>>>

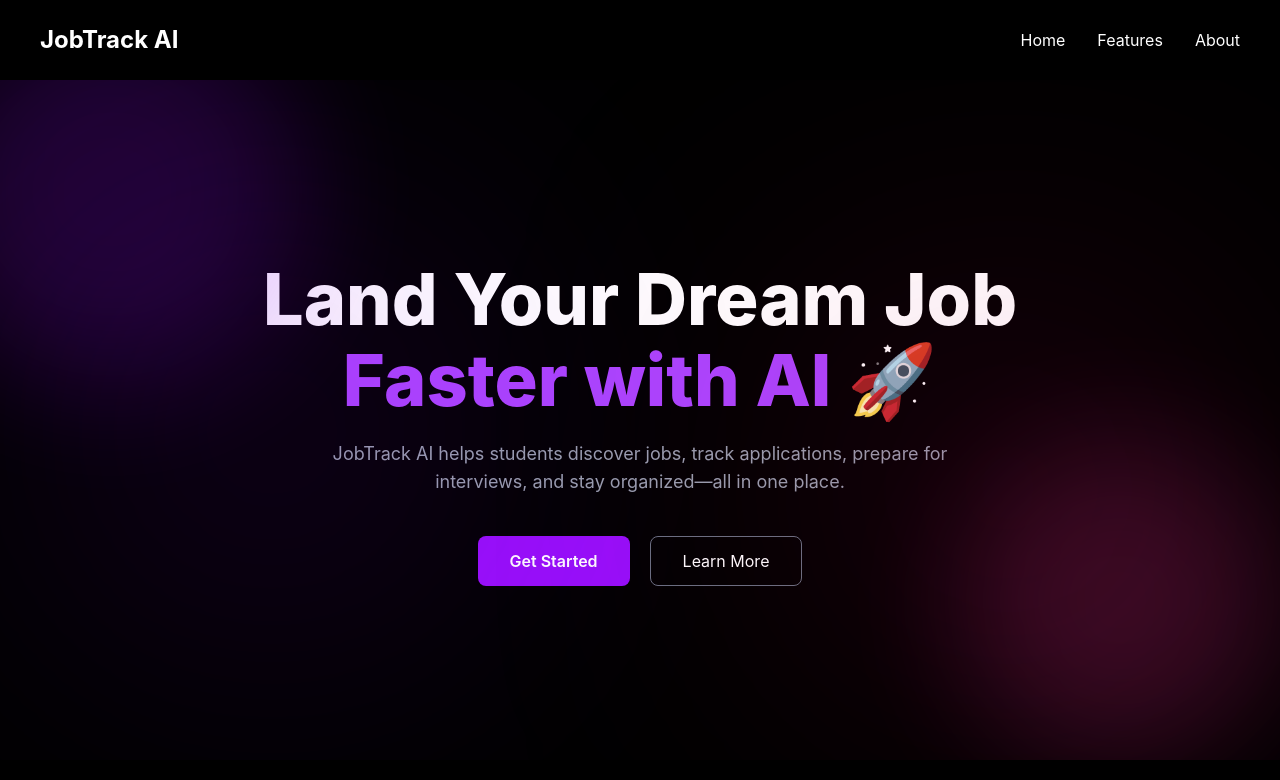
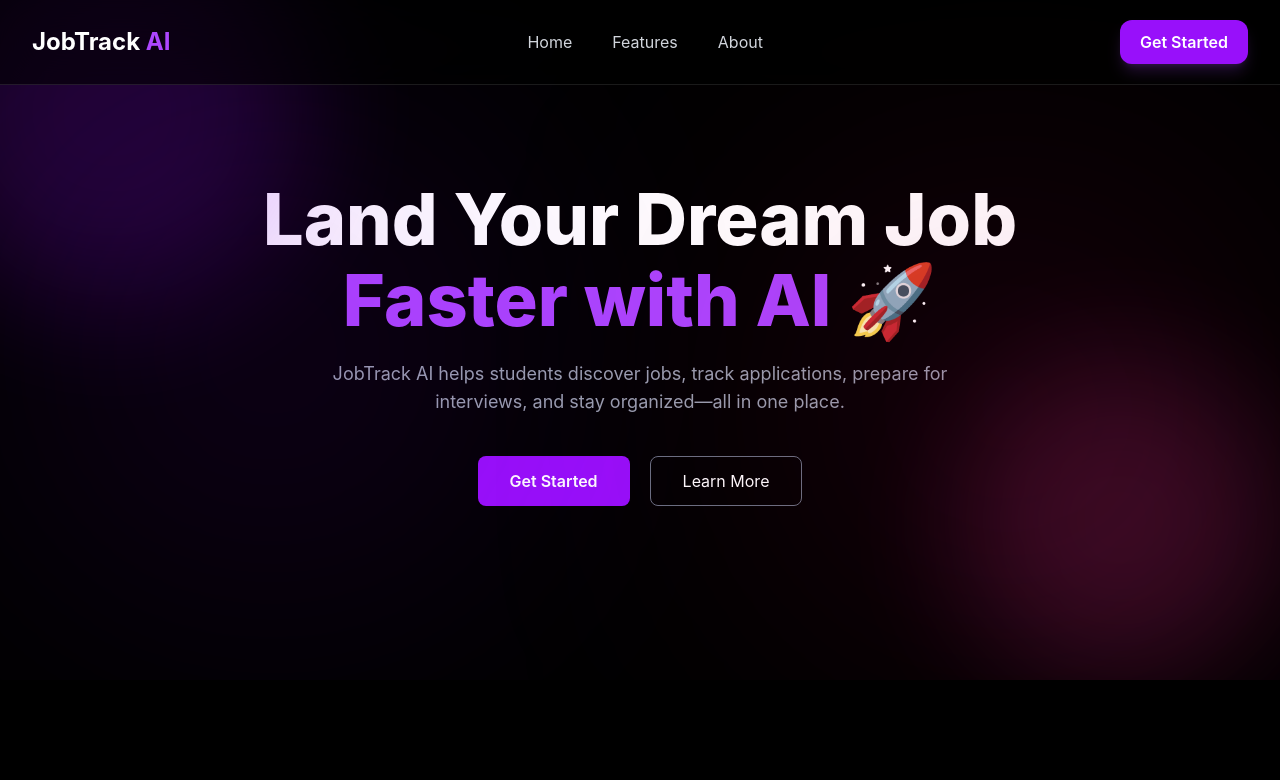
Before and after one commit to Kartik3032/JobTrack-AI, a React (Vite) app in the folder client/: page / in a window 1280 px wide. Shown: the top 780 px of the page. Built offline with nearby package versions, Linux system fonts and the light colour scheme.

Commit message:
fix: connect features navigation

```diff
--- a/client/src/components/Features.jsx
+++ b/client/src/components/Features.jsx
@@ -21,7 +21,10 @@ function Features() {
   ];
 
   return (
-    <section className="bg-black text-white py-24 px-8">
+    <section
+      id="features"
+      className="bg-black text-white py-24 px-8"
+    >
       <h2 className="text-5xl font-bold text-center mb-16">
         Why Choose JobTrack AI?
       </h2>
--- a/client/src/components/Navbar.jsx
+++ b/client/src/components/Navbar.jsx
@@ -1,14 +1,56 @@
+import { motion } from "framer-motion";
+
 function Navbar() {
     return (
-        <nav className="flex items-center justify-between px-10 py-6">
-            <h1 className="text-2xl font-bold text-white">
-                JobTrack AI
-            </h1>
+        <nav className="fixed top-0 left-0 w-full z-50 bg-black/60 backdrop-blur-xl border-b border-white/10">
+            <div className="max-w-7xl mx-auto px-8 py-5 flex items-center justify-between">
 
-            <div className="flex gap-8 text-white">
-                <a href="#">Home</a>
-                <a href="#">Features</a>
-                <a href="#">About</a>
+                {/* Logo */}
+                <motion.h1
+                    whileHover={{ scale: 1.03 }}
+                    className="text-2xl font-bold text-white"
+                >
+                    JobTrack <span className="text-purple-500">AI</span>
+                </motion.h1>
+
+                {/* Links */}
+                <div className="hidden md:flex items-center gap-10 text-gray-300">
+
+                    <a
+                        href="#"
+                        className="relative hover:text-white transition group"
+                    >
+                        Home
+                        <span className="absolute -bottom-2 left-0 w-0 h-0.5 bg-purple-500 group-hover:w-full transition-all duration-300" />
+                    </a>
+
+                    <a
+                        href="#features"
+                        className="relative hover:text-white transition group"
+                    >
+                        Features
+                        <span className="absolute -bottom-2 left-0 w-0 h-0.5 bg-purple-500 group-hover:w-full transition-all duration-300" />
+                    </a>
+
+                    <a
+                        href="#about"
+                        className="relative hover:text-white transition group"
+                    >
+                        About
+                        <span className="absolute -bottom-2 left-0 w-0 h-0.5 bg-purple-500 group-hover:w-full transition-all duration-300" />
+                    </a>
+
+                </div>
+
+                {/* CTA */}
+                <motion.button
+                    whileHover={{ scale: 1.05 }}
+                    whileTap={{ scale: 0.97 }}
+                    className="hidden md:block bg-purple-600 hover:bg-purple-500 px-5 py-2.5 rounded-xl text-white font-semibold transition shadow-lg shadow-purple-500/20"
+                >
+                    Get Started
+                </motion.button>
+
             </div>
         </nav>
     );
```
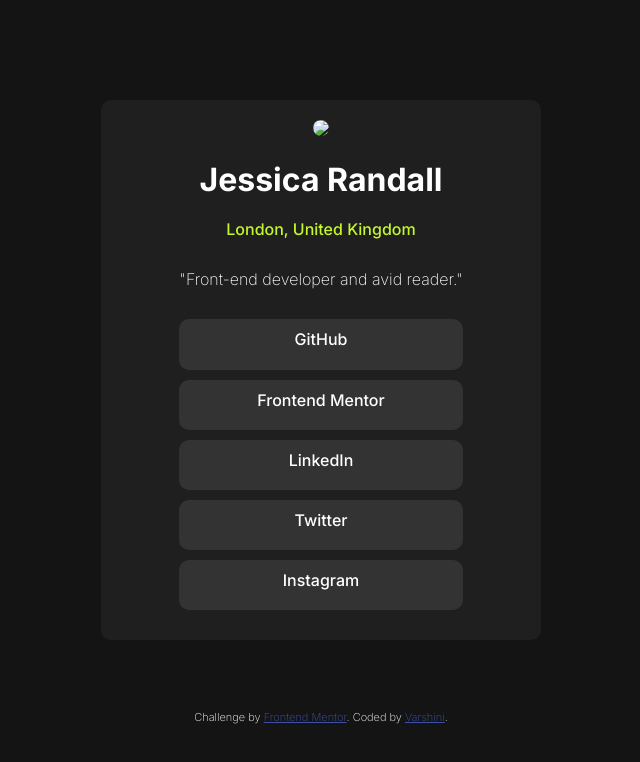
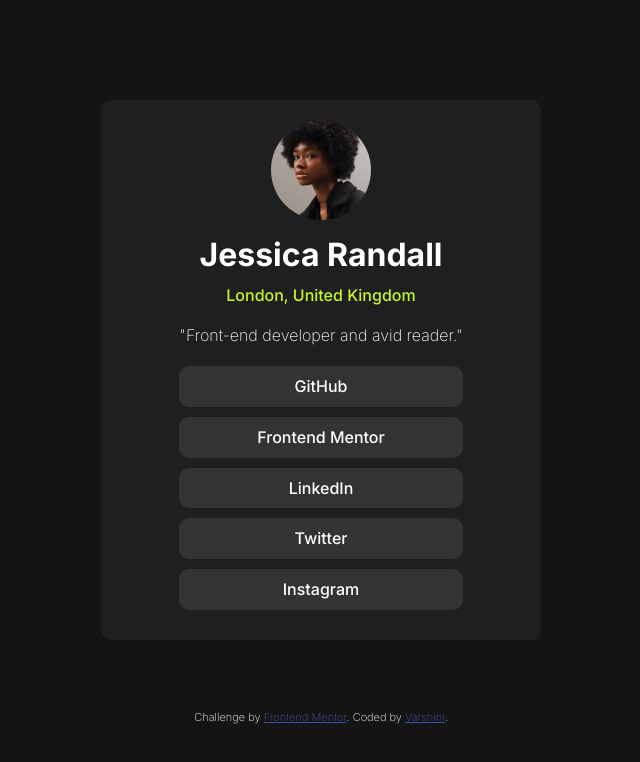
Before and after one commit to varshini-0506/frontend-mentor-social-links, a plain HTML site: page index.html in a window 1280 px wide. Shown: the whole page, without its empty margins (319-959 px from the left). Drawn offline with Linux system fonts and the light colour scheme.

Commit message:
Update index.html

```diff
--- a/index.html
+++ b/index.html
@@ -4,7 +4,7 @@
   <meta charset="UTF-8">
   <meta name="viewport" content="width=device-width, initial-scale=1.0">
 
-  <link rel="icon" type="image/png" sizes="32x32" href="favicon-32x32.png">
+  <link rel="icon" type="image/png" sizes="32x32" href="assets/favicon-32x32.png">
 
   <title>Frontend Mentor | Social links profile</title>
   <link rel="stylesheet" href="style.css">
@@ -19,7 +19,7 @@
 <body>
 <main>
   <div class="image">
-    <img src="avatar-jessica.jpeg">
+    <img src="assets/avatar-jessica.jpeg">
   </div>
   <div class="name">Jessica Randall</div>
   <div class="place">London, United Kingdom</div>
```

<<<

Filter the listing by the string "whileHover"; copy each matching line.

*Written response*:
+                    whileHover={{ scale: 1.03 }}
+                    whileHover={{ scale: 1.05 }}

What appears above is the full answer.